In a world built on the concept of form over substance, it is difficult for literally everyone to remember the real purpose of physical health and fitness. However, this problem takes on new weight when it comes to people who suffer from body dysmorphia. Body dysmorphic disorder is a clinical condition that applies to individuals who focus on their perceived physical flaws. These flaws are either exaggerated or imagined. But the individual remains so bothered by them that it interferes with their daily lives. These same individuals also likely experience depression and anxiety as a result of their condition. Below we collected some tips for helping someone with body dysmorphia.
Helping Someone with Body Dysmorphia
Unfortunately, many people with body dysmorphia are completely unaware that their obsession is actually a clinical condition. That can make it difficult to help them but not impossible. If someone close to you currently deals with body dysmorphia, then you can generally help.
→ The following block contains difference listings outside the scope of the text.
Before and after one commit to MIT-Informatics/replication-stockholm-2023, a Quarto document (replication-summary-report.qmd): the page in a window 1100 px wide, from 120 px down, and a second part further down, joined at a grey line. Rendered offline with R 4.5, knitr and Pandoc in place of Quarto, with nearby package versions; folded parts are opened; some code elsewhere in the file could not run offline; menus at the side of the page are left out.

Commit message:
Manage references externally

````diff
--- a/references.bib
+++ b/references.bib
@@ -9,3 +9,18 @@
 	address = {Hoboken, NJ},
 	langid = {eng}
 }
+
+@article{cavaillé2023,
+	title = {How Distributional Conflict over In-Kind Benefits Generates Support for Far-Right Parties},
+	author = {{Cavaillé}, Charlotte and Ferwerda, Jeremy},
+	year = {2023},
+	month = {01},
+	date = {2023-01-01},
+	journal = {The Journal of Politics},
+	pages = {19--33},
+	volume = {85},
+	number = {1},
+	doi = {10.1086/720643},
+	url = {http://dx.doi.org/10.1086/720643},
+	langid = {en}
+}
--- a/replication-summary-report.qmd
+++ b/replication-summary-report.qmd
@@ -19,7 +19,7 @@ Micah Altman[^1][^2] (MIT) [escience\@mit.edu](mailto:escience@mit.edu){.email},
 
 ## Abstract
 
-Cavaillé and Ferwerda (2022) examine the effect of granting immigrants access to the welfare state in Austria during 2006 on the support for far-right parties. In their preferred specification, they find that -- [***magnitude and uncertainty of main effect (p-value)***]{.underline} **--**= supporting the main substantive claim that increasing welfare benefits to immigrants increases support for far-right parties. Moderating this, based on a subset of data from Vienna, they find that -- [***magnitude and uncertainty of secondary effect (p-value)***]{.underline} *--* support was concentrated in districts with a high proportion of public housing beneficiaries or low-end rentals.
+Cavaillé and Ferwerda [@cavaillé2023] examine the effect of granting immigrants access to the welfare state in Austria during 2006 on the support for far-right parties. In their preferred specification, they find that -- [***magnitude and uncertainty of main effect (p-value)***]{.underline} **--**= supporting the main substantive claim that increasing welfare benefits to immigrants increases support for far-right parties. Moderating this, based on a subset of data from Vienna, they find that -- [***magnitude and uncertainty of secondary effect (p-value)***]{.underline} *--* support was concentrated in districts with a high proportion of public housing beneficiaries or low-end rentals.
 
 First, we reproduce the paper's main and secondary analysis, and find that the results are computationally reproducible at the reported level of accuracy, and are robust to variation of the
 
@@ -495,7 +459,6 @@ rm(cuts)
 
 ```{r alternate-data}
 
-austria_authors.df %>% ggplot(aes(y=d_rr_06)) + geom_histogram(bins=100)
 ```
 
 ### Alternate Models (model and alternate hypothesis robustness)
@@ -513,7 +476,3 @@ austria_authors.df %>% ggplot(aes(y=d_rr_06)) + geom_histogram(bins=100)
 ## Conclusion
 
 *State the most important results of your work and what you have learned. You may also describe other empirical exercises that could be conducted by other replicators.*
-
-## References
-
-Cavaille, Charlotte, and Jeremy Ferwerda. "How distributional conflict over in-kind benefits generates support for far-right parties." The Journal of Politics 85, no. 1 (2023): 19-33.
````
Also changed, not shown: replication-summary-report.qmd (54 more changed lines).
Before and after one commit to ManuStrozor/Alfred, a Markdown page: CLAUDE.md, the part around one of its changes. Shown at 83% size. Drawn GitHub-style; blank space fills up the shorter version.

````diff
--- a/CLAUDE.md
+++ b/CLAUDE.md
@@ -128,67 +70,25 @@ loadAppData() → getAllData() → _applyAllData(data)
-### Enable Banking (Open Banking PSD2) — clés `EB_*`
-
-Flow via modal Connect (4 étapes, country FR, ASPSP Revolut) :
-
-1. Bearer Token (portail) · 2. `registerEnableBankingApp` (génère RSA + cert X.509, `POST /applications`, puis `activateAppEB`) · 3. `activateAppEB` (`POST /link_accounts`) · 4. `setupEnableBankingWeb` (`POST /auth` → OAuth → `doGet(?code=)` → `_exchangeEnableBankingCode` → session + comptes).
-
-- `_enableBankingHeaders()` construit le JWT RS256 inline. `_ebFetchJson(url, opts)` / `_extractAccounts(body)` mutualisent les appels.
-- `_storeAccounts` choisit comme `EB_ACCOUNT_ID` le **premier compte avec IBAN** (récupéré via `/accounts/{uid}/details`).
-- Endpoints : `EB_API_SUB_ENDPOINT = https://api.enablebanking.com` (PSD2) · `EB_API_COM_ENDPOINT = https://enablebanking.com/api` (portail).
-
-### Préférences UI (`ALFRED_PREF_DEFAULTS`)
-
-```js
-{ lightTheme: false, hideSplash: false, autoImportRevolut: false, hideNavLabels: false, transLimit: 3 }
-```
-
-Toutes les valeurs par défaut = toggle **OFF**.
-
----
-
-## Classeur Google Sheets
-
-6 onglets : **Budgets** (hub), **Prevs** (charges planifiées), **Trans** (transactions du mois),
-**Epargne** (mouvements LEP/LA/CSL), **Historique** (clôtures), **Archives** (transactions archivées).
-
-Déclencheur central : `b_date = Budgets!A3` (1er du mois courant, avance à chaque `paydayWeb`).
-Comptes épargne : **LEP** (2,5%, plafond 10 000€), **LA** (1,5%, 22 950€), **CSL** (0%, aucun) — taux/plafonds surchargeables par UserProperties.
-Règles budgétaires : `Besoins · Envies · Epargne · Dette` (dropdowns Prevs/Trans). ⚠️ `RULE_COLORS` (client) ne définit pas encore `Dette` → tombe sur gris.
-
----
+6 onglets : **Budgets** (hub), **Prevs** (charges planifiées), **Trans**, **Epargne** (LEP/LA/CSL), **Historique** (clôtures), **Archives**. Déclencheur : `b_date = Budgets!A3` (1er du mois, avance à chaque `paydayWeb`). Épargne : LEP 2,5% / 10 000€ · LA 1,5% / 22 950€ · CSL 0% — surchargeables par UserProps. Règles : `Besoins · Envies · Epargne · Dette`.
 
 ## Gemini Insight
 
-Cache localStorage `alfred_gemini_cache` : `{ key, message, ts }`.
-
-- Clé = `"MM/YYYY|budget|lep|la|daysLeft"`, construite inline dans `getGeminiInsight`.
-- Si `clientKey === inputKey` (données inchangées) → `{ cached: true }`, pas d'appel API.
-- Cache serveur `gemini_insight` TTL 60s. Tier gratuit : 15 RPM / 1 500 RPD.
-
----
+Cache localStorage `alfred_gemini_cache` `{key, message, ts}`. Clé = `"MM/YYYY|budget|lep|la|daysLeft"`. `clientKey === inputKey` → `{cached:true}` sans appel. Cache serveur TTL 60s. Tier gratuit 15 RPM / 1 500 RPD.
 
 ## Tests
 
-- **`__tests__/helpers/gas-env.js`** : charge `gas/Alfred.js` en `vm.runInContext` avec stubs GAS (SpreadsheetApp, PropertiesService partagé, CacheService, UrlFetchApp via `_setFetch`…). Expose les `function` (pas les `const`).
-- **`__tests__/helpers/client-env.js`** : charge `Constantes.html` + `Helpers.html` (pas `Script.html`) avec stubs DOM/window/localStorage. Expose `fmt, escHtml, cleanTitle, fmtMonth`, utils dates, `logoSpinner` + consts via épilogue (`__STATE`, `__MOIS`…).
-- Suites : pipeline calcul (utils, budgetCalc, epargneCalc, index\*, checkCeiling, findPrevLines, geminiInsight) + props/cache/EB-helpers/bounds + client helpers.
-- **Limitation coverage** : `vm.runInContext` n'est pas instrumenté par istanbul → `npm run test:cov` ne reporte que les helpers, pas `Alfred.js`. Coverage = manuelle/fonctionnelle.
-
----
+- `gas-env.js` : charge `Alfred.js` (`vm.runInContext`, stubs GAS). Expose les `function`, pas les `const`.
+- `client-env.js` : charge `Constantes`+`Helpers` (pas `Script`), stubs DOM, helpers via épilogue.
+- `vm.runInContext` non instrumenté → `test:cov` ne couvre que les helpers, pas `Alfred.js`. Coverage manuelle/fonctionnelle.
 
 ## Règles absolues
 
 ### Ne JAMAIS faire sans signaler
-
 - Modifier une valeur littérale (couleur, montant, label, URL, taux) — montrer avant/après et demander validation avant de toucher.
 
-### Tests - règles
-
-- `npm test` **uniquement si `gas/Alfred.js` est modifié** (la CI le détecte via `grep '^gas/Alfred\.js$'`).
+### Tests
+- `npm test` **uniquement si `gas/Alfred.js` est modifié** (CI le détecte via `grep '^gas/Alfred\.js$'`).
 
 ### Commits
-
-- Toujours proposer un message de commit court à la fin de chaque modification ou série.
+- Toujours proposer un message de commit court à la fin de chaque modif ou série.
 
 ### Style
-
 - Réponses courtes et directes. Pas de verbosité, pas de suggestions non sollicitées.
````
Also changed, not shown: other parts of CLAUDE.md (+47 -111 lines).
The best methods remain simple:
- Giving them the space to talk freely
- Providing information on clinical resources (when they feel most receptive to offers of help)
With that being said, we need to clearly understand what body dysmorphia is. And we should look at the resources available before you have that conversation.
Identifying Body Dysmorphia
It cannot be emphasized enough that body dysmorphia is a medical condition. If you have a loved one who clearly engages in self-defeating behaviors as a result of their focus on physical attributes to an extent that it negatively impacts their social or professional life, then they may have a form of body-dysmorphia. The easiest way to tell for sure is to ask yourself two questions.
- Is the person seemingly overwhelmed by thoughts surrounding these flaws?
- Are the flaws actually minor or entirely unnoticeable?
If the answer to both questions is “yes,” then body dysmorphia is likely at play. However, if the answer to the first question is “yes” and the answer to the second question is “no,” then your loved one may still require help to treat another clinical condition. Once you’ve realized that this person needs help, it’s vitally important that you talk to them and convince them to receive body dysmorphia treatment.
Body Dysmorphia Treatment
Body dysmorphia exists as a complex issue that can appear in a number of forms. Generally speaking, it comes down to an unhealthy obsession with physical flaws. These flaws may be minor or completely absent. But that does not lessen their impact. As a result, receiving cognitive behavioral therapy in LA is one of the most effective treatment types due to its ability to target the very ideas and triggers that spur on the condition.
Unlike other treatment types, cognitive behavioral therapy does not teach avoidance. Avoidance can intensify the individual’s response when faced with a trigger, such as a mirror or social event. Instead, cognitive behavioral therapy uses a three-pronged approach to help people tackle their body dysmorphic disorder.
Rather than encouraging avoidance behavior, clinicians using cognitive behavioral therapy will gradually introduce triggers to patients. A therapist carefully monitors these exposure experiences so that the patient and clinical expert can talk through the patient’s thought process. This can help challenge the patient’s negative thoughts while reducing the anxiety associated with the trigger.
Mindfulness remains a vital tool for treating body dysmorphia. The condition stays resilient against logic. So in some cases it proves best to teach the patient to accept their body as they see it. By learning to accept their body in its current condition, patients can become more aware of the distance between their negative thoughts and the reality of their physical form over time.
Close family members often aid with cognitive behavioral therapy. Sadly, our family members’ best intentions can be harmful for people dealing with body dysmorphia. The seemingly empty assurances and comparisons can actively exacerbate the condition, so it is helpful to include family members in the process of learning about negative thought processes and acceptance.
Ultimately, you can encourage your loved one to seek help. Then your local cognitive behavioral therapist will do everything they can to help them become healthier and happier.